Assignment — Return all lines of the data in which the string "part" occurs.
[Start of Attachment]
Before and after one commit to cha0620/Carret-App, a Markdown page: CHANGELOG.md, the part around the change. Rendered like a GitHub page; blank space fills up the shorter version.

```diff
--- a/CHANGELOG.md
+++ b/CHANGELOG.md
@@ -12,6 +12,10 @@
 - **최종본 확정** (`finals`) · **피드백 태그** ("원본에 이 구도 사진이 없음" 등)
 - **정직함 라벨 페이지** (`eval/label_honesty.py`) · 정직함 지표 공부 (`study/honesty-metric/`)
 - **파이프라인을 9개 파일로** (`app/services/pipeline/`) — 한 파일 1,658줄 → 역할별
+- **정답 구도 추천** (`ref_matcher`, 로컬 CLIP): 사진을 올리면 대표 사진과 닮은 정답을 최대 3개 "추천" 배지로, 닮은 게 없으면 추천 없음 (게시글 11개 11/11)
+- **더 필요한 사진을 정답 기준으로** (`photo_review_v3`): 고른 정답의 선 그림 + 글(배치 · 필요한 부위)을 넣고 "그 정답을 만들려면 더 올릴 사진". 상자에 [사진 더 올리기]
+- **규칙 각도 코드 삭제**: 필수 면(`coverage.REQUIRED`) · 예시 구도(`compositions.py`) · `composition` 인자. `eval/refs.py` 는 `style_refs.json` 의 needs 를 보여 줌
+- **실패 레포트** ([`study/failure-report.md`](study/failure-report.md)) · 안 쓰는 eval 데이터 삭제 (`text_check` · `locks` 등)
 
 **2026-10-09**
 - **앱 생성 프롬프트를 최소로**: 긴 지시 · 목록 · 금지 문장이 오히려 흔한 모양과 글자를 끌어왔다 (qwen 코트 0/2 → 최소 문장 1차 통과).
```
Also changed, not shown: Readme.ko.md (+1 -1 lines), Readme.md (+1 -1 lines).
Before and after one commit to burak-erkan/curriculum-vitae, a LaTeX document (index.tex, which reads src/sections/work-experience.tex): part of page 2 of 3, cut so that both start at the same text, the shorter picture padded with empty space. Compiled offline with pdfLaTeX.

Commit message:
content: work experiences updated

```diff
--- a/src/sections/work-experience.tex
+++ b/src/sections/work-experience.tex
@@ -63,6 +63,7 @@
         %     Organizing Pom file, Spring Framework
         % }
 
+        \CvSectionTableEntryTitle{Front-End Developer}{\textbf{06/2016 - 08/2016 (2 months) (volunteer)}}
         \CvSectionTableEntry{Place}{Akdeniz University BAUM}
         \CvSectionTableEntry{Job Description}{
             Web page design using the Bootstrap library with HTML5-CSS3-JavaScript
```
[End of Attachment]
Expected answer —
Before and after one commit to cha0620/Carret-App, a Markdown page: CHANGELOG.md, the part around the change. Rendered like a GitHub page; blank space fills up the shorter version.
Before and after one commit to burak-erkan/curriculum-vitae, a LaTeX document (index.tex, which reads src/sections/work-experience.tex): part of page 2 of 3, cut so that both start at the same text, the shorter picture padded with empty space. Compiled offline with pdfLaTeX.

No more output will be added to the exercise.